■ **Problem description**: Look through the lines below; wherever the word "pago" appears, copy that line.
══ Material provided
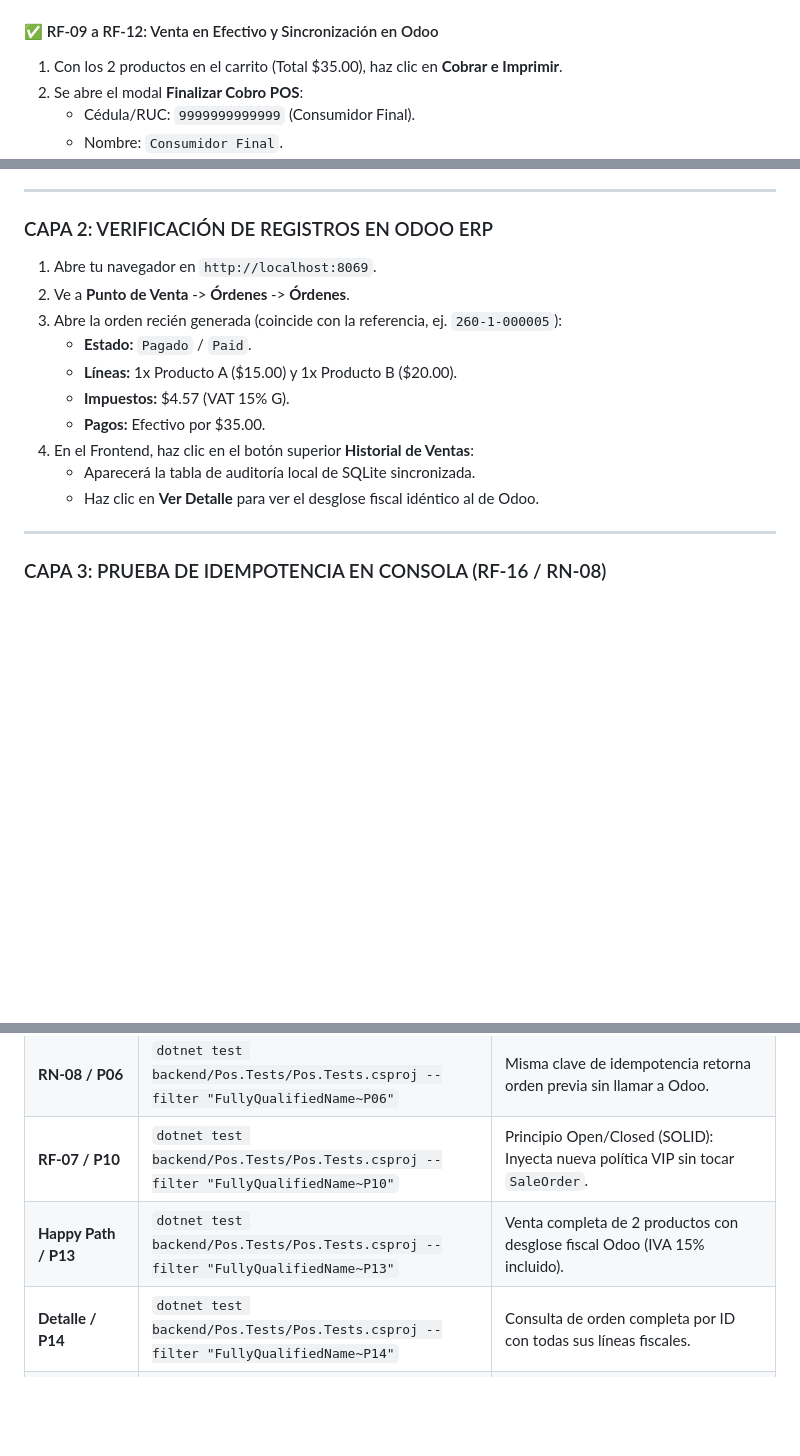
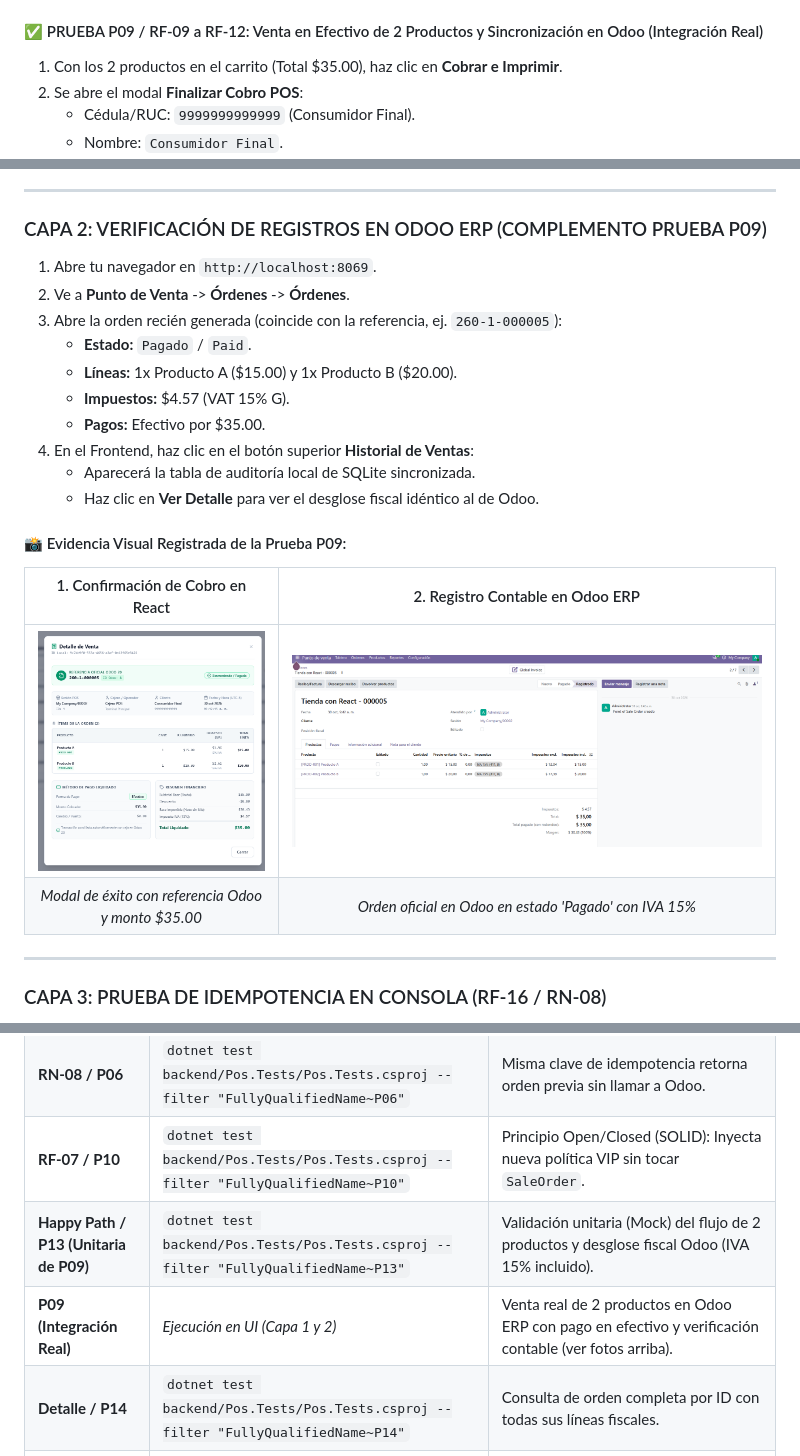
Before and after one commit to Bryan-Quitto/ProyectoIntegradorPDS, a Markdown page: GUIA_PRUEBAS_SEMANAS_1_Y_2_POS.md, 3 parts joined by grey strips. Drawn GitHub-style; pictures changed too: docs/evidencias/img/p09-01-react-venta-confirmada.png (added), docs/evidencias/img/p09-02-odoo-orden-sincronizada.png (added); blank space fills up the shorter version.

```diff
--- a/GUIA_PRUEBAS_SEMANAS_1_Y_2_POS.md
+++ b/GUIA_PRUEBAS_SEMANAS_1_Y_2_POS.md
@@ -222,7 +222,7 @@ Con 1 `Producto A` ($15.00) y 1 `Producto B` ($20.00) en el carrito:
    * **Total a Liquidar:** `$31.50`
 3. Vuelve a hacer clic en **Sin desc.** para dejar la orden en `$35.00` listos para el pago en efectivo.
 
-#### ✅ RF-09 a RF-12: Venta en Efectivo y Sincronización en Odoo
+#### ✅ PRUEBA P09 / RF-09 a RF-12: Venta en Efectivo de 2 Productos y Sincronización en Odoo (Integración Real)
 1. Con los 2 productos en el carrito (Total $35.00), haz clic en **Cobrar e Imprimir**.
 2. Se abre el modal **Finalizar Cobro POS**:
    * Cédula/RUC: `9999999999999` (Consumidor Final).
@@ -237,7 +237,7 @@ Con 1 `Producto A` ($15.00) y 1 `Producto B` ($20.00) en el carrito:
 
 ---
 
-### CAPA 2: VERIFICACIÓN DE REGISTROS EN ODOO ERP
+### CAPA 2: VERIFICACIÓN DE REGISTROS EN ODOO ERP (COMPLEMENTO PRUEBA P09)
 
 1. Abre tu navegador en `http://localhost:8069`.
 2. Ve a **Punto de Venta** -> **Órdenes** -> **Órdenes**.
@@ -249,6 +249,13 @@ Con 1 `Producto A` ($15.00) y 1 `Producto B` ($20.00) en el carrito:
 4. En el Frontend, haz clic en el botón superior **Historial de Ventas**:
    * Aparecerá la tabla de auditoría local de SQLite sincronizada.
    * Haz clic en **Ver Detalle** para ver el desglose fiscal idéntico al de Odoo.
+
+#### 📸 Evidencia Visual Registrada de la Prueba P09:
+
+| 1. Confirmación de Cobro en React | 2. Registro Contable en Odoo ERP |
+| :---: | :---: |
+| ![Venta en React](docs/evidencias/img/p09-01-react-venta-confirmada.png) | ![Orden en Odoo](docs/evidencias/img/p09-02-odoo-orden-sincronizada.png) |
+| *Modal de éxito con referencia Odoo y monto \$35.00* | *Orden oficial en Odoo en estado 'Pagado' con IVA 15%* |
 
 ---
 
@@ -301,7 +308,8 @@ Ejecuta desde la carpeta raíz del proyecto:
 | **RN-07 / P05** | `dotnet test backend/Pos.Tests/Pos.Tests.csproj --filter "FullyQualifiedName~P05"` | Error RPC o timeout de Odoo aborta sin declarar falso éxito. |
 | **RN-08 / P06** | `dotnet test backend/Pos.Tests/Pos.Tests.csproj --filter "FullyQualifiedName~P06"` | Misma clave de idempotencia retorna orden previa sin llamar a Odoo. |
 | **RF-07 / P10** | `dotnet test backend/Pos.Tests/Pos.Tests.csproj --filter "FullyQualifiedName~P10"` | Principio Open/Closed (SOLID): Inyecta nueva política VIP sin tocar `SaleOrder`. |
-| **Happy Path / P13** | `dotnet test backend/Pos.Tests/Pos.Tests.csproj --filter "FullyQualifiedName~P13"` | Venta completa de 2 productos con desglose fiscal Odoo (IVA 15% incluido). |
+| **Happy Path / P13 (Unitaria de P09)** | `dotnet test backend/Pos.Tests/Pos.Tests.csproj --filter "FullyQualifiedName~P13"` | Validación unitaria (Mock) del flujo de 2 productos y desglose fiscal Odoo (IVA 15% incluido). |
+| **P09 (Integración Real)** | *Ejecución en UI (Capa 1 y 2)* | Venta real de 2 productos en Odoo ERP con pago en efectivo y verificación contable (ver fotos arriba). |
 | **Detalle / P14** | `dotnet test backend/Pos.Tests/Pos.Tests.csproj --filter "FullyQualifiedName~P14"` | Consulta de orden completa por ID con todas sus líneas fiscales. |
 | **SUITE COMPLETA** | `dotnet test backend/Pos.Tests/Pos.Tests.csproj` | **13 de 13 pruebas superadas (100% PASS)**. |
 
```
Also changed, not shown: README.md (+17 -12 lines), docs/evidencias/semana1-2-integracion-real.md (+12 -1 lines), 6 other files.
════
══ Material provided
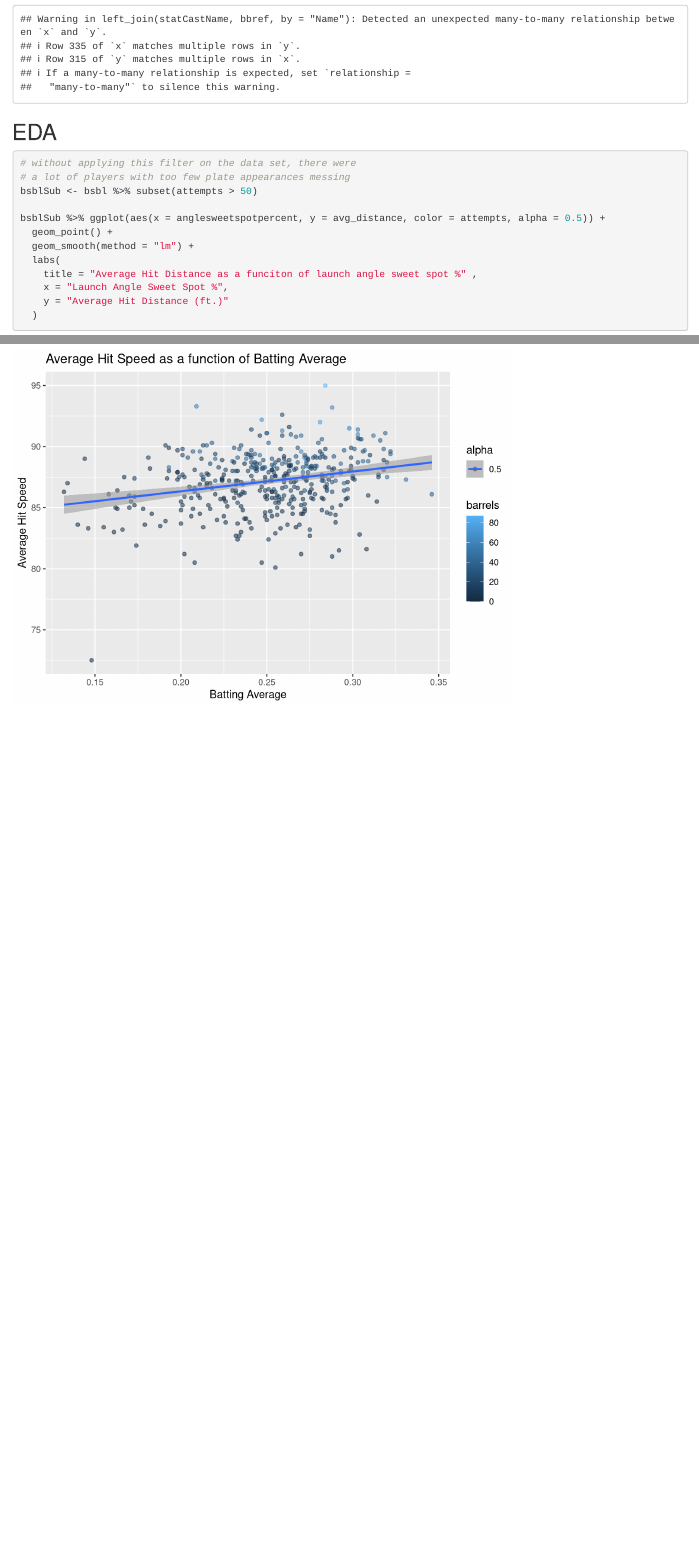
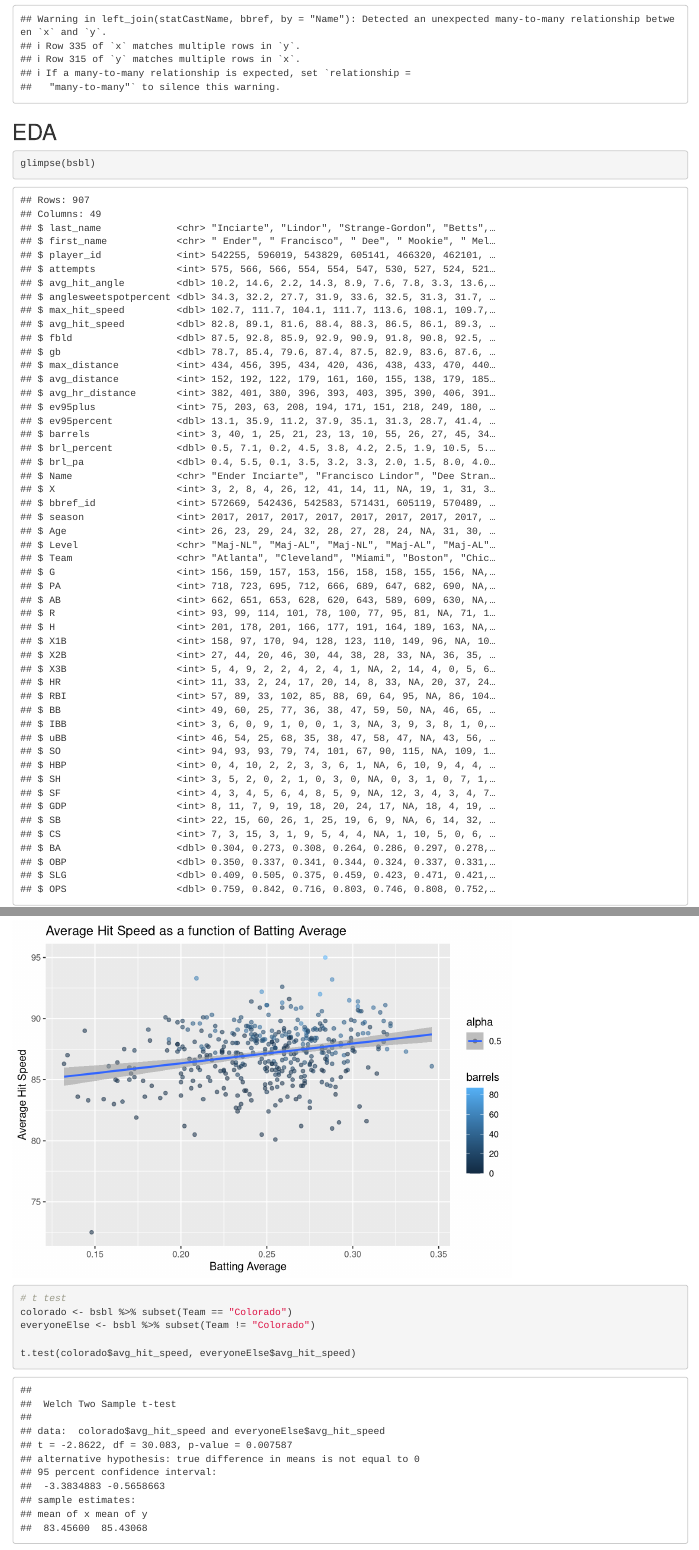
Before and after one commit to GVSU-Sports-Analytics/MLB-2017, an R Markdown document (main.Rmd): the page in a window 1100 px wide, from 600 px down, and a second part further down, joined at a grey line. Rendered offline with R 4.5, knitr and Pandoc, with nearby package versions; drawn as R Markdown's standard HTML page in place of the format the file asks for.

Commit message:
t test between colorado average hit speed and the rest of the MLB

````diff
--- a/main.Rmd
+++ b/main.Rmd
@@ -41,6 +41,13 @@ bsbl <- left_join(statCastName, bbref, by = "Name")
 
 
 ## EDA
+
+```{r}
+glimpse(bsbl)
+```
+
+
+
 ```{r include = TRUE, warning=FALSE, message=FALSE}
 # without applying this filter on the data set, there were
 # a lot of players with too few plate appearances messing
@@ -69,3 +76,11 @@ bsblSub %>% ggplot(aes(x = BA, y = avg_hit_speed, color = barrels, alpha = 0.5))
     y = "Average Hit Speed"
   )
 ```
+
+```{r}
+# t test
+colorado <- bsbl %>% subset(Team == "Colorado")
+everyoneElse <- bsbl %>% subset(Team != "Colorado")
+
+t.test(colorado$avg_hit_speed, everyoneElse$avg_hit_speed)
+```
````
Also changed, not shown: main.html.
════
■ **Exercise response**:
 3. Vuelve a hacer clic en **Sin desc.** para dejar la orden en `$35.00` listos para el pago en efectivo.
+| **P09 (Integración Real)** | *Ejecución en UI (Capa 1 y 2)* | Venta real de 2 productos en Odoo ERP con pago en efectivo y verificación contable (ver fotos arriba). |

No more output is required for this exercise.